- TASK BRIEF -
In the copy, keep every record exact and leave out all images.

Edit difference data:
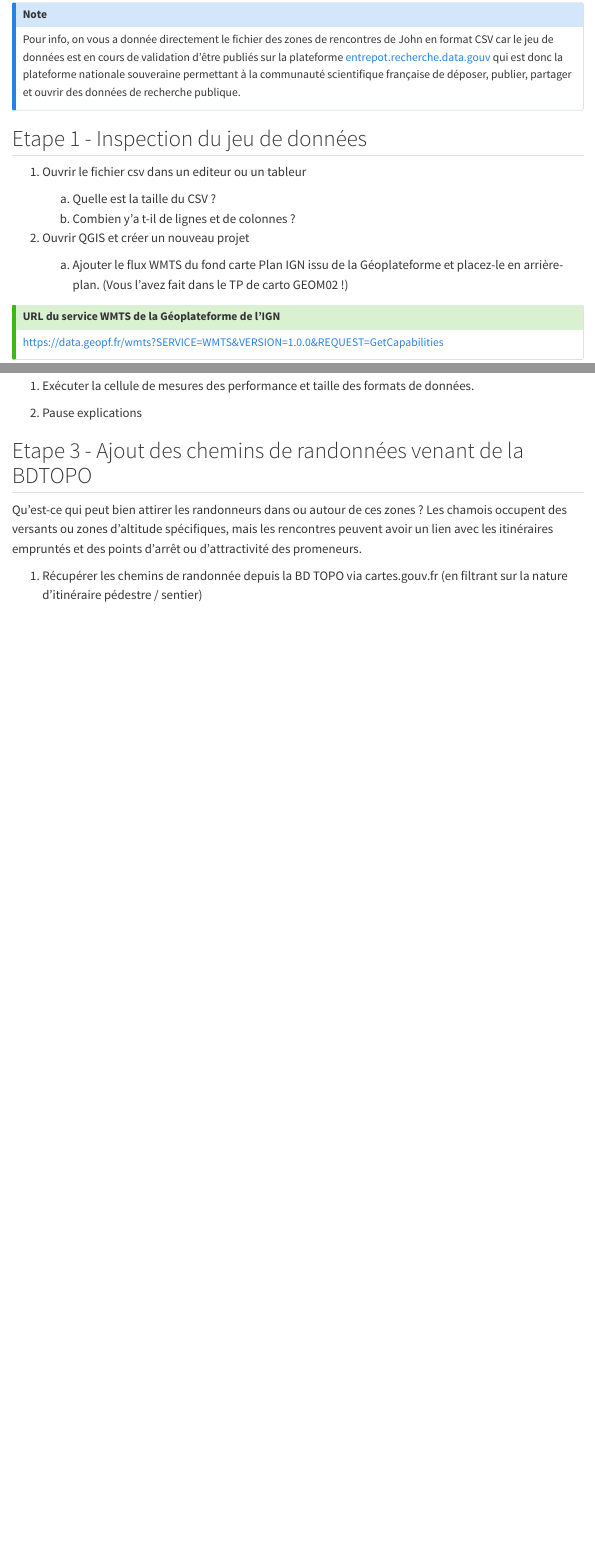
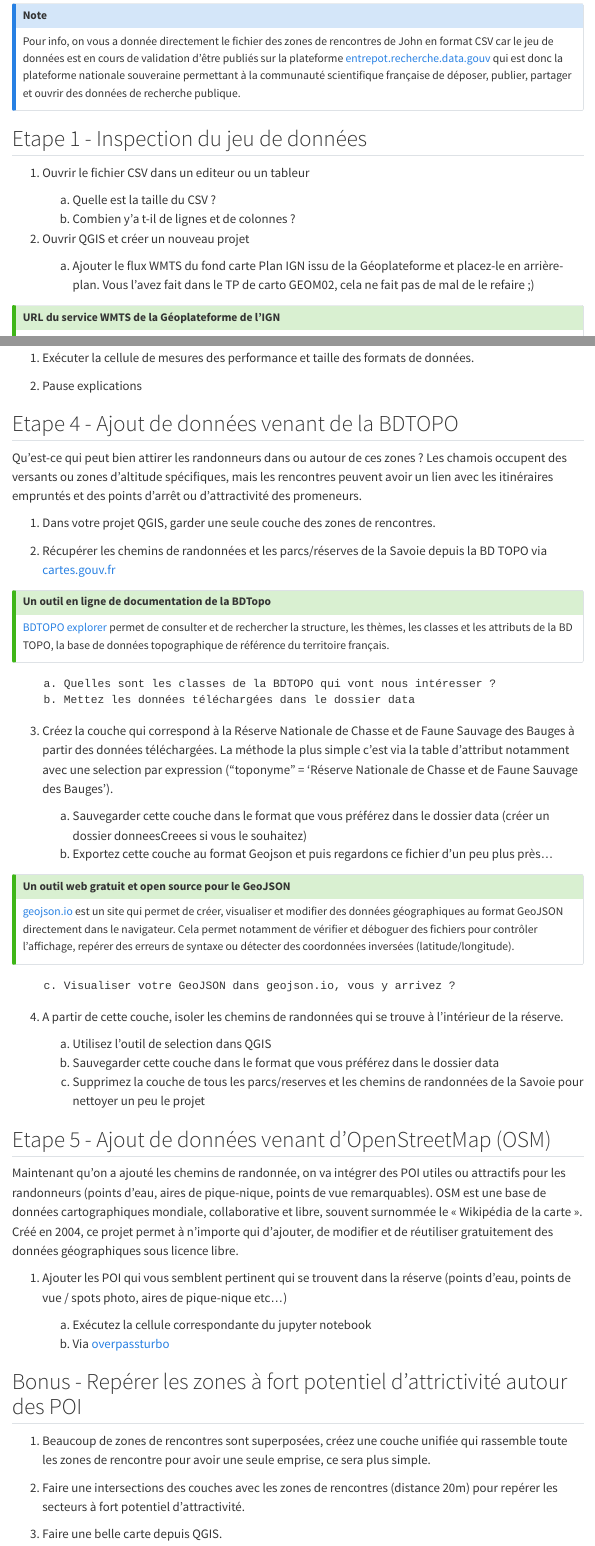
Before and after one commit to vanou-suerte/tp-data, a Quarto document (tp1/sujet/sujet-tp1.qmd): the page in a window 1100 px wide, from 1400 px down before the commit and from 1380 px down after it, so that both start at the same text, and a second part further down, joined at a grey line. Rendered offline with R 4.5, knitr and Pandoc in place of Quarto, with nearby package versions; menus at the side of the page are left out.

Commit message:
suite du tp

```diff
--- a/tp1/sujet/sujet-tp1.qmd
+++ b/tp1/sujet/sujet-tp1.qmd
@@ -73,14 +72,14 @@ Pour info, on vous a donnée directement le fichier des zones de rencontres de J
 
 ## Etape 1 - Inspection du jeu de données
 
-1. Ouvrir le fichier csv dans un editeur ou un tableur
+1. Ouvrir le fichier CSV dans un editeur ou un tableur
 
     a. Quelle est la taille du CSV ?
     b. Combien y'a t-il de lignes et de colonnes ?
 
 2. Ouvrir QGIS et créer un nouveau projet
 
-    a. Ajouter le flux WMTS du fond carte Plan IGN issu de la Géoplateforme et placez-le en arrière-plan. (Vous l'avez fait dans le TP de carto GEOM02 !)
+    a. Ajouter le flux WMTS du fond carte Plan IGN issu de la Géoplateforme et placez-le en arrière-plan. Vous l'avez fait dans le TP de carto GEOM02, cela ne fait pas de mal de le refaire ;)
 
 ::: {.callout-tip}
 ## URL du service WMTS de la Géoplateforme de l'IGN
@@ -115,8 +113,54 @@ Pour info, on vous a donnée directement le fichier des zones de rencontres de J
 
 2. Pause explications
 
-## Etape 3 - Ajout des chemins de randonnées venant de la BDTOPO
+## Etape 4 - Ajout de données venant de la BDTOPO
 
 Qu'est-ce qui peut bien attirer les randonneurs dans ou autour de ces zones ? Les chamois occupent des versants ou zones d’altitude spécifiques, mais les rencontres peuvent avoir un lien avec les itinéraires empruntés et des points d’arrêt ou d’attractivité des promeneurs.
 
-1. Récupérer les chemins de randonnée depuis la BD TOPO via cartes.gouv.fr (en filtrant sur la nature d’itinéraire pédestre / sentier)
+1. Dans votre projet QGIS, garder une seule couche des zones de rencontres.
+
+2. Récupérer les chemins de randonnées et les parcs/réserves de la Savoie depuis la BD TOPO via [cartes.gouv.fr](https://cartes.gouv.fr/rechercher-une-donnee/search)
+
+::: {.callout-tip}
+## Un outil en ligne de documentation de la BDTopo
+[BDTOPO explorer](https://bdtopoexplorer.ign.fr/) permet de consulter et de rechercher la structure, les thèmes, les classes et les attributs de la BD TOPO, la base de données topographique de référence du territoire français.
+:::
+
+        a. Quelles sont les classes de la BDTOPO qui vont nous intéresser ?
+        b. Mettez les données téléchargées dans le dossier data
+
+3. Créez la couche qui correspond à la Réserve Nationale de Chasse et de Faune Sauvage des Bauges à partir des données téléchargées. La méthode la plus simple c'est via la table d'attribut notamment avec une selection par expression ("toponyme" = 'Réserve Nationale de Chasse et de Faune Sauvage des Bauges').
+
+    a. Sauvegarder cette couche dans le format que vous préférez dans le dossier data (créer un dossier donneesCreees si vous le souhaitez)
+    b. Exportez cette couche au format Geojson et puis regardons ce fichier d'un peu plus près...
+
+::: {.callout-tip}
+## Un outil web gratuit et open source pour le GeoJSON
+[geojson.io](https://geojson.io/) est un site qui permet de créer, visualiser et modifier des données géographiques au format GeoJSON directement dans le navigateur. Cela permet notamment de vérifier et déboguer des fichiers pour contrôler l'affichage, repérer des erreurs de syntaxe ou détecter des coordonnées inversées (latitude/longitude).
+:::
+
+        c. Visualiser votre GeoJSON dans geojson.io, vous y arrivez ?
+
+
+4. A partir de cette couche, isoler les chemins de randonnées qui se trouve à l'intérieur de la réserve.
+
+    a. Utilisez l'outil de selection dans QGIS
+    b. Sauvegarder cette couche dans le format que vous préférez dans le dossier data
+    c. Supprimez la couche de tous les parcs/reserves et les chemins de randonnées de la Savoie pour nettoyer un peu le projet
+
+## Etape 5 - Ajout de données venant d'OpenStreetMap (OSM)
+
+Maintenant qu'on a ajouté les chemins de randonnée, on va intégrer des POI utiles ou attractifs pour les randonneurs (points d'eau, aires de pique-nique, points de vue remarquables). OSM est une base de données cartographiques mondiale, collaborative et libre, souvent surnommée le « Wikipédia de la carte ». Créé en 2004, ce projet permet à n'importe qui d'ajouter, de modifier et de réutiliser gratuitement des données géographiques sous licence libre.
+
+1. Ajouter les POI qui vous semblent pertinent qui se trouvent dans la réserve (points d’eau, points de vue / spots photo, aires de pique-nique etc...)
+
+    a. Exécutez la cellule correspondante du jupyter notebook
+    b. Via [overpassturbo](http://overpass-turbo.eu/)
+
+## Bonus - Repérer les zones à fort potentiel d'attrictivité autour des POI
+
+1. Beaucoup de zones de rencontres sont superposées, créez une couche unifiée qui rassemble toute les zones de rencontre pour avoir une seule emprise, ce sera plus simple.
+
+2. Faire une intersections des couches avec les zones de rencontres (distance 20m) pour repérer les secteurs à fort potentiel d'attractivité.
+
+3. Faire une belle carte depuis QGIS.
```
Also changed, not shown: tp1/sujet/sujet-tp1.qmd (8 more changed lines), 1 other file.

- SOLUTION BELOW -
Before and after one commit to vanou-suerte/tp-data, a Quarto document (tp1/sujet/sujet-tp1.qmd): the page in a window 1100 px wide, from 1400 px down before the commit and from 1380 px down after it, so that both start at the same text, and a second part further down, joined at a grey line. Rendered offline with R 4.5, knitr and Pandoc in place of Quarto, with nearby package versions; menus at the side of the page are left out.

Commit message:
suite du tp

```diff
--- a/tp1/sujet/sujet-tp1.qmd
+++ b/tp1/sujet/sujet-tp1.qmd
@@ -73,14 +72,14 @@ Pour info, on vous a donnée directement le fichier des zones de rencontres de J
 
 ## Etape 1 - Inspection du jeu de données
 
-1. Ouvrir le fichier csv dans un editeur ou un tableur
+1. Ouvrir le fichier CSV dans un editeur ou un tableur
 
     a. Quelle est la taille du CSV ?
     b. Combien y'a t-il de lignes et de colonnes ?
 
 2. Ouvrir QGIS et créer un nouveau projet
 
-    a. Ajouter le flux WMTS du fond carte Plan IGN issu de la Géoplateforme et placez-le en arrière-plan. (Vous l'avez fait dans le TP de carto GEOM02 !)
+    a. Ajouter le flux WMTS du fond carte Plan IGN issu de la Géoplateforme et placez-le en arrière-plan. Vous l'avez fait dans le TP de carto GEOM02, cela ne fait pas de mal de le refaire ;)
 
 ::: {.callout-tip}
 ## URL du service WMTS de la Géoplateforme de l'IGN
@@ -115,8 +113,54 @@ Pour info, on vous a donnée directement le fichier des zones de rencontres de J
 
 2. Pause explications
 
-## Etape 3 - Ajout des chemins de randonnées venant de la BDTOPO
+## Etape 4 - Ajout de données venant de la BDTOPO
 
 Qu'est-ce qui peut bien attirer les randonneurs dans ou autour de ces zones ? Les chamois occupent des versants ou zones d’altitude spécifiques, mais les rencontres peuvent avoir un lien avec les itinéraires empruntés et des points d’arrêt ou d’attractivité des promeneurs.
 
-1. Récupérer les chemins de randonnée depuis la BD TOPO via cartes.gouv.fr (en filtrant sur la nature d’itinéraire pédestre / sentier)
+1. Dans votre projet QGIS, garder une seule couche des zones de rencontres.
+
+2. Récupérer les chemins de randonnées et les parcs/réserves de la Savoie depuis la BD TOPO via [cartes.gouv.fr](https://cartes.gouv.fr/rechercher-une-donnee/search)
+
+::: {.callout-tip}
+## Un outil en ligne de documentation de la BDTopo
+[BDTOPO explorer](https://bdtopoexplorer.ign.fr/) permet de consulter et de rechercher la structure, les thèmes, les classes et les attributs de la BD TOPO, la base de données topographique de référence du territoire français.
+:::
+
+        a. Quelles sont les classes de la BDTOPO qui vont nous intéresser ?
+        b. Mettez les données téléchargées dans le dossier data
+
+3. Créez la couche qui correspond à la Réserve Nationale de Chasse et de Faune Sauvage des Bauges à partir des données téléchargées. La méthode la plus simple c'est via la table d'attribut notamment avec une selection par expression ("toponyme" = 'Réserve Nationale de Chasse et de Faune Sauvage des Bauges').
+
+    a. Sauvegarder cette couche dans le format que vous préférez dans le dossier data (créer un dossier donneesCreees si vous le souhaitez)
+    b. Exportez cette couche au format Geojson et puis regardons ce fichier d'un peu plus près...
+
+::: {.callout-tip}
+## Un outil web gratuit et open source pour le GeoJSON
+[geojson.io](https://geojson.io/) est un site qui permet de créer, visualiser et modifier des données géographiques au format GeoJSON directement dans le navigateur. Cela permet notamment de vérifier et déboguer des fichiers pour contrôler l'affichage, repérer des erreurs de syntaxe ou détecter des coordonnées inversées (latitude/longitude).
+:::
+
+        c. Visualiser votre GeoJSON dans geojson.io, vous y arrivez ?
+
+
+4. A partir de cette couche, isoler les chemins de randonnées qui se trouve à l'intérieur de la réserve.
+
+    a. Utilisez l'outil de selection dans QGIS
+    b. Sauvegarder cette couche dans le format que vous préférez dans le dossier data
+    c. Supprimez la couche de tous les parcs/reserves et les chemins de randonnées de la Savoie pour nettoyer un peu le projet
+
+## Etape 5 - Ajout de données venant d'OpenStreetMap (OSM)
+
+Maintenant qu'on a ajouté les chemins de randonnée, on va intégrer des POI utiles ou attractifs pour les randonneurs (points d'eau, aires de pique-nique, points de vue remarquables). OSM est une base de données cartographiques mondiale, collaborative et libre, souvent surnommée le « Wikipédia de la carte ». Créé en 2004, ce projet permet à n'importe qui d'ajouter, de modifier et de réutiliser gratuitement des données géographiques sous licence libre.
+
+1. Ajouter les POI qui vous semblent pertinent qui se trouvent dans la réserve (points d’eau, points de vue / spots photo, aires de pique-nique etc...)
+
+    a. Exécutez la cellule correspondante du jupyter notebook
+    b. Via [overpassturbo](http://overpass-turbo.eu/)
+
+## Bonus - Repérer les zones à fort potentiel d'attrictivité autour des POI
+
+1. Beaucoup de zones de rencontres sont superposées, créez une couche unifiée qui rassemble toute les zones de rencontre pour avoir une seule emprise, ce sera plus simple.
+
+2. Faire une intersections des couches avec les zones de rencontres (distance 20m) pour repérer les secteurs à fort potentiel d'attractivité.
+
+3. Faire une belle carte depuis QGIS.
```
Also changed, not shown: tp1/sujet/sujet-tp1.qmd (8 more changed lines), 1 other file.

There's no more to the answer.